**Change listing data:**
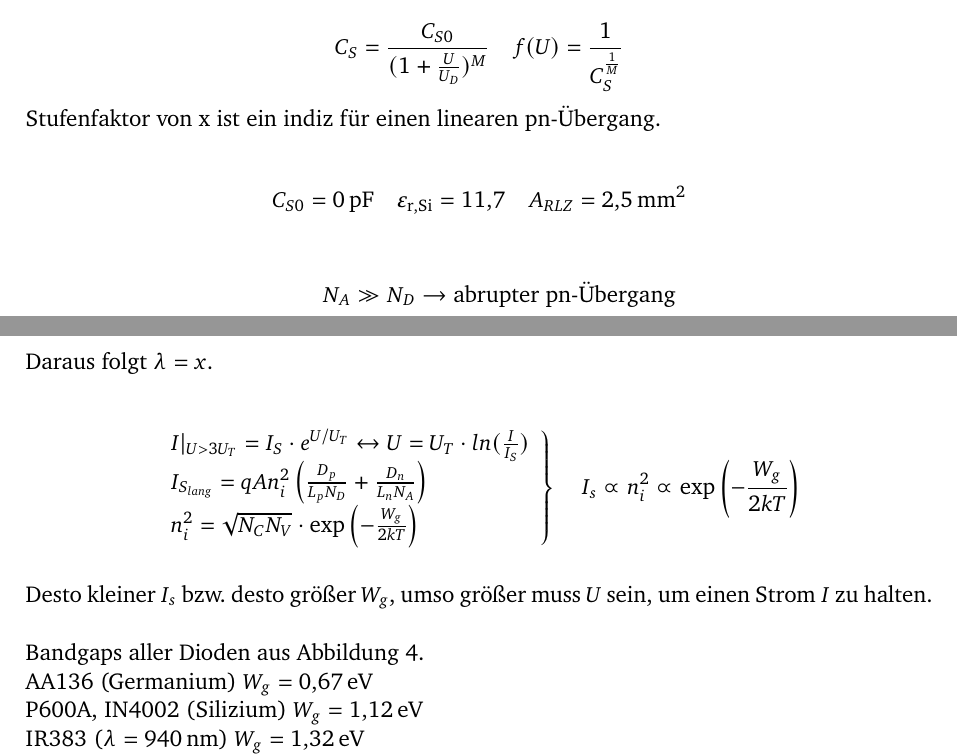
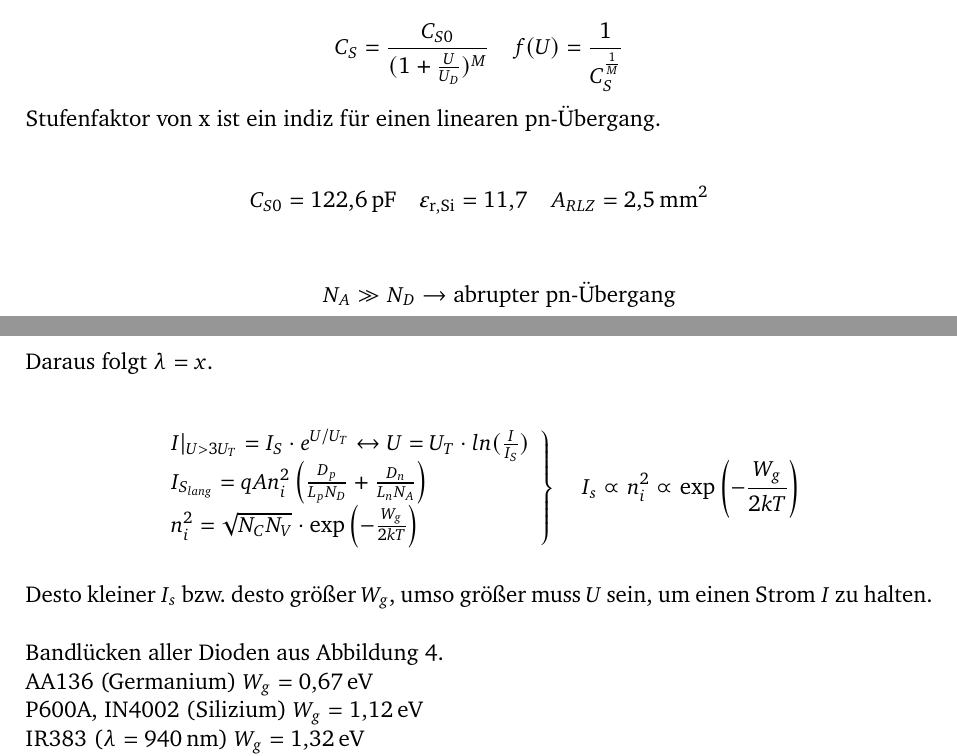
Before and after one commit to GeneralBombe/ProtokollDiode, a LaTeX document (template.tex): two parts of pages 12 and 13 of 21, joined at a grey line, cut so that both start at the same text. Compiled offline with pdfLaTeX.

Commit message:
kleinigkeiten

```diff
--- a/template.tex
+++ b/template.tex
@@ -378,7 +378,7 @@ Stufenfaktor von x ist ein indiz für einen linearen pn-Übergang.
 % TODO: Replace 0 with the actual value
 
 \[
-C_{S0} = \SI{0}{\pico\farad} \quad \varepsilon_{\mathrm{r,Si}} = 11{,}7 \quad A_{RLZ} = \SI{2.5}{\milli\metre\squared}
+C_{S0} = \SI{122,6}{\pico\farad} \quad \varepsilon_{\mathrm{r,Si}} = 11{,}7 \quad A_{RLZ} = \SI{2.5}{\milli\metre\squared}
 \]
 
 \begin{align*}
@@ -417,7 +417,7 @@ n_i^2 = \sqrt{N_C N_V} \cdot \exp\left(-\frac{W_g}{2kT}\right)
 \vspace{1em}
 
 Desto kleiner $I_s$ bzw. desto größer $W_g$, umso größer muss $U$ sein, um einen Strom $I$ zu halten.\\ \\
-Bandgaps aller Dioden aus Abbildung 4.\\
+Bandlücken aller Dioden aus Abbildung 4.\\
 AA136 (Germanium) \( W_g = 0{,}67\,\text{eV} \)\\
 P600A, IN4002 (Silizium) \( W_g = 1{,}12\,\text{eV} \)\\
 IR383 (\( \lambda = 940\,\text{nm} \)) \( W_g = 1{,}32\,\text{eV} \)\\
```
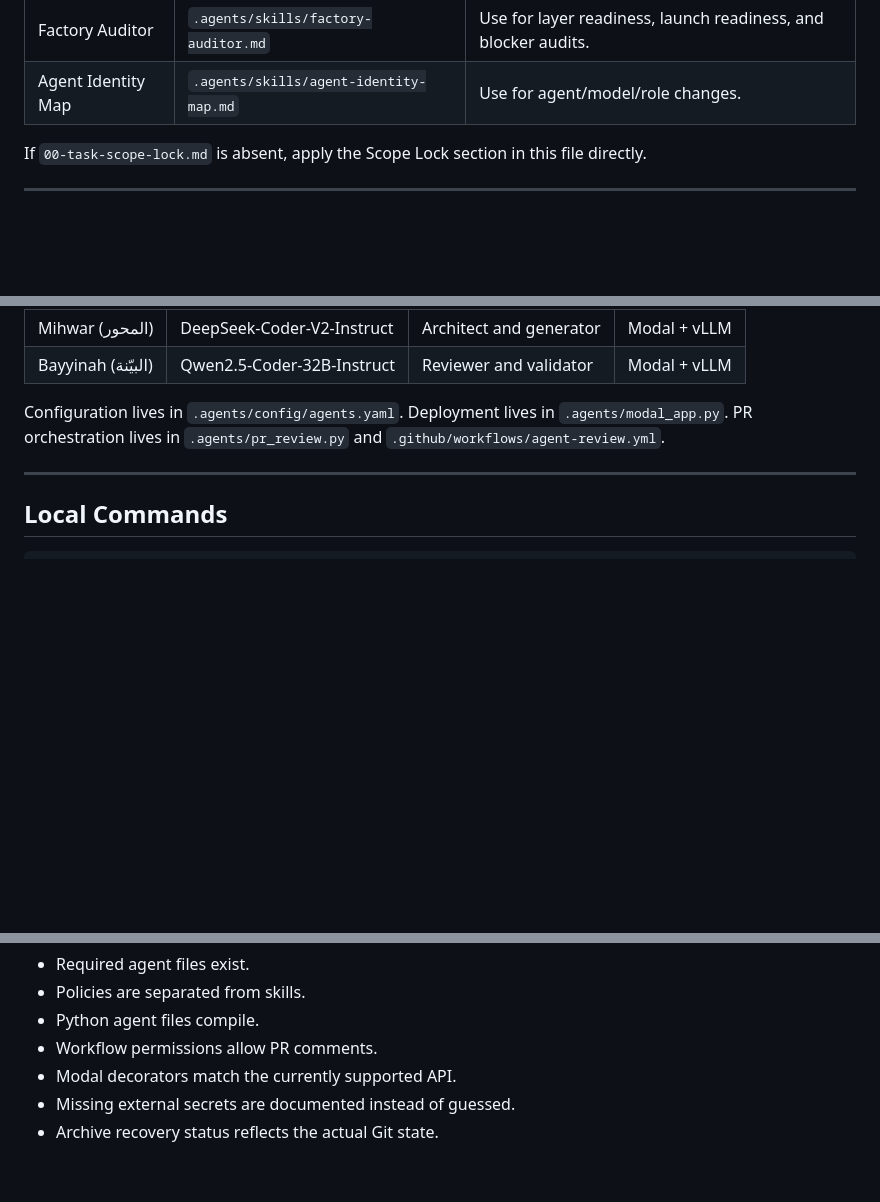
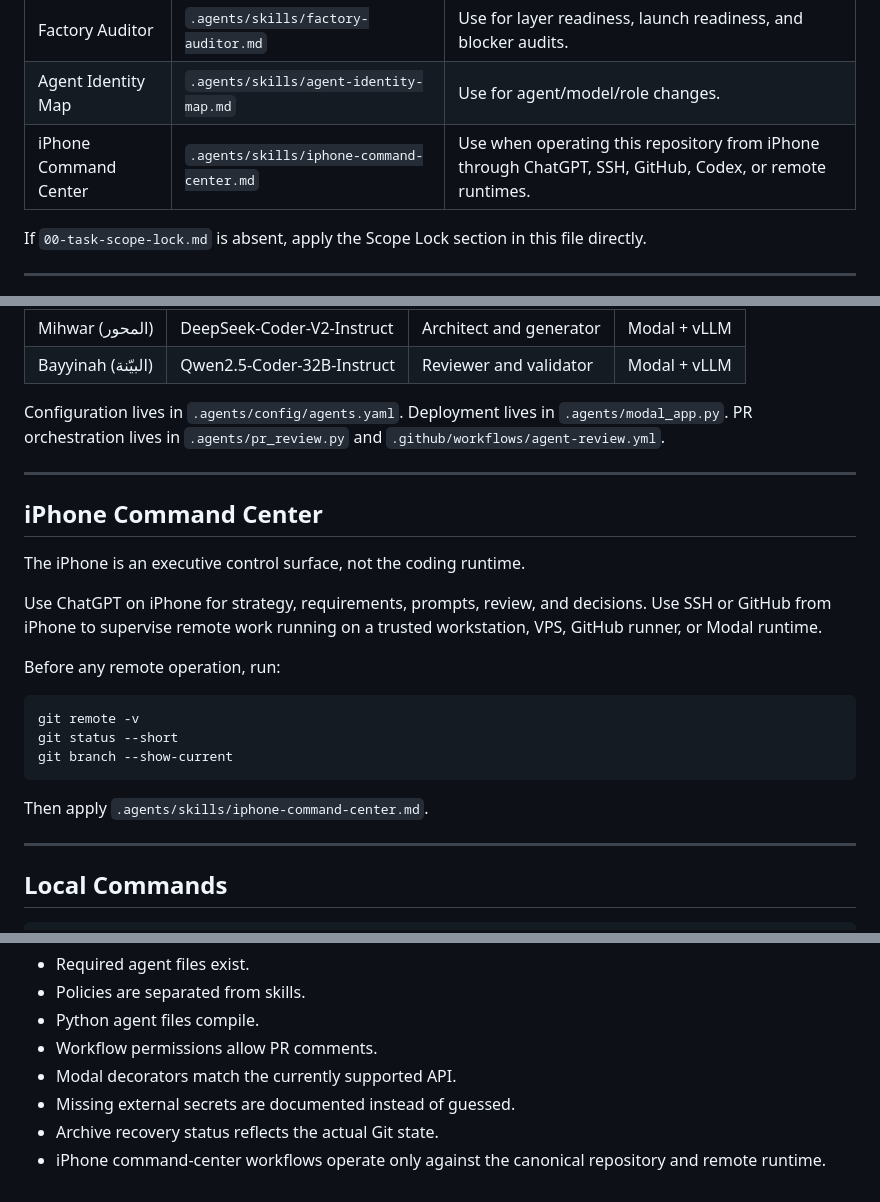
Before and after one commit to CurLexAI/swarms, a Markdown page: AGENTS.md, 3 parts joined by grey strips. Rendered like a GitHub page; blank space fills up the shorter version.

Commit message:
docs: add iPhone command center to agent handbook

````diff
--- a/AGENTS.md
+++ b/AGENTS.md
@@ -52,6 +52,7 @@ Skills are operational playbooks. They describe *how* to perform task classes.
 | Secure PR Review | `.agents/skills/secure-pr-review.md` | Required for PR review or merge decisions. |
 | Factory Auditor | `.agents/skills/factory-auditor.md` | Use for layer readiness, launch readiness, and blocker audits. |
 | Agent Identity Map | `.agents/skills/agent-identity-map.md` | Use for agent/model/role changes. |
+| iPhone Command Center | `.agents/skills/iphone-command-center.md` | Use when operating this repository from iPhone through ChatGPT, SSH, GitHub, Codex, or remote runtimes. |
 
 If `00-task-scope-lock.md` is absent, apply the Scope Lock section in this file directly.
 
@@ -97,6 +98,24 @@ Two private coding agents are defined for Modal deployment.
 Configuration lives in `.agents/config/agents.yaml`.
 Deployment lives in `.agents/modal_app.py`.
 PR orchestration lives in `.agents/pr_review.py` and `.github/workflows/agent-review.yml`.
+
+---
+
+## iPhone Command Center
+
+The iPhone is an executive control surface, not the coding runtime.
+
+Use ChatGPT on iPhone for strategy, requirements, prompts, review, and decisions. Use SSH or GitHub from iPhone to supervise remote work running on a trusted workstation, VPS, GitHub runner, or Modal runtime.
+
+Before any remote operation, run:
+
+```bash
+git remote -v
+git status --short
+git branch --show-current
+```
+
+Then apply `.agents/skills/iphone-command-center.md`.
 
 ---
 
@@ -163,3 +182,4 @@ A repository activation is complete only when all applicable checks are `VERIFIE
 - Modal decorators match the currently supported API.
 - Missing external secrets are documented instead of guessed.
 - Archive recovery status reflects the actual Git state.
+- iPhone command-center workflows operate only against the canonical repository and remote runtime.
````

**TASK BRIEF:**
Leave the pictures out and reproduce every record above exactly.

**RESPONSE:**
Before and after one commit to GeneralBombe/ProtokollDiode, a LaTeX document (template.tex): two parts of pages 12 and 13 of 21, joined at a grey line, cut so that both start at the same text. Compiled offline with pdfLaTeX.

Commit message:
kleinigkeiten

```diff
--- a/template.tex
+++ b/template.tex
@@ -378,7 +378,7 @@ Stufenfaktor von x ist ein indiz für einen linearen pn-Übergang.
 % TODO: Replace 0 with the actual value
 
 \[
-C_{S0} = \SI{0}{\pico\farad} \quad \varepsilon_{\mathrm{r,Si}} = 11{,}7 \quad A_{RLZ} = \SI{2.5}{\milli\metre\squared}
+C_{S0} = \SI{122,6}{\pico\farad} \quad \varepsilon_{\mathrm{r,Si}} = 11{,}7 \quad A_{RLZ} = \SI{2.5}{\milli\metre\squared}
 \]
 
 \begin{align*}
@@ -417,7 +417,7 @@ n_i^2 = \sqrt{N_C N_V} \cdot \exp\left(-\frac{W_g}{2kT}\right)
 \vspace{1em}
 
 Desto kleiner $I_s$ bzw. desto größer $W_g$, umso größer muss $U$ sein, um einen Strom $I$ zu halten.\\ \\
-Bandgaps aller Dioden aus Abbildung 4.\\
+Bandlücken aller Dioden aus Abbildung 4.\\
 AA136 (Germanium) \( W_g = 0{,}67\,\text{eV} \)\\
 P600A, IN4002 (Silizium) \( W_g = 1{,}12\,\text{eV} \)\\
 IR383 (\( \lambda = 940\,\text{nm} \)) \( W_g = 1{,}32\,\text{eV} \)\\
```
Before and after one commit to CurLexAI/swarms, a Markdown page: AGENTS.md, 3 parts joined by grey strips. Rendered like a GitHub page; blank space fills up the shorter version.

Commit message:
docs: add iPhone command center to agent handbook

````diff
--- a/AGENTS.md
+++ b/AGENTS.md
@@ -52,6 +52,7 @@ Skills are operational playbooks. They describe *how* to perform task classes.
 | Secure PR Review | `.agents/skills/secure-pr-review.md` | Required for PR review or merge decisions. |
 | Factory Auditor | `.agents/skills/factory-auditor.md` | Use for layer readiness, launch readiness, and blocker audits. |
 | Agent Identity Map | `.agents/skills/agent-identity-map.md` | Use for agent/model/role changes. |
+| iPhone Command Center | `.agents/skills/iphone-command-center.md` | Use when operating this repository from iPhone through ChatGPT, SSH, GitHub, Codex, or remote runtimes. |
 
 If `00-task-scope-lock.md` is absent, apply the Scope Lock section in this file directly.
 
@@ -97,6 +98,24 @@ Two private coding agents are defined for Modal deployment.
 Configuration lives in `.agents/config/agents.yaml`.
 Deployment lives in `.agents/modal_app.py`.
 PR orchestration lives in `.agents/pr_review.py` and `.github/workflows/agent-review.yml`.
+
+---
+
+## iPhone Command Center
+
+The iPhone is an executive control surface, not the coding runtime.
+
+Use ChatGPT on iPhone for strategy, requirements, prompts, review, and decisions. Use SSH or GitHub from iPhone to supervise remote work running on a trusted workstation, VPS, GitHub runner, or Modal runtime.
+
+Before any remote operation, run:
+
+```bash
+git remote -v
+git status --short
+git branch --show-current
+```
+
+Then apply `.agents/skills/iphone-command-center.md`.
 
 ---
 
@@ -163,3 +182,4 @@ A repository activation is complete only when all applicable checks are `VERIFIE
 - Modal decorators match the currently supported API.
 - Missing external secrets are documented instead of guessed.
 - Archive recovery status reflects the actual Git state.
+- iPhone command-center workflows operate only against the canonical repository and remote runtime.
````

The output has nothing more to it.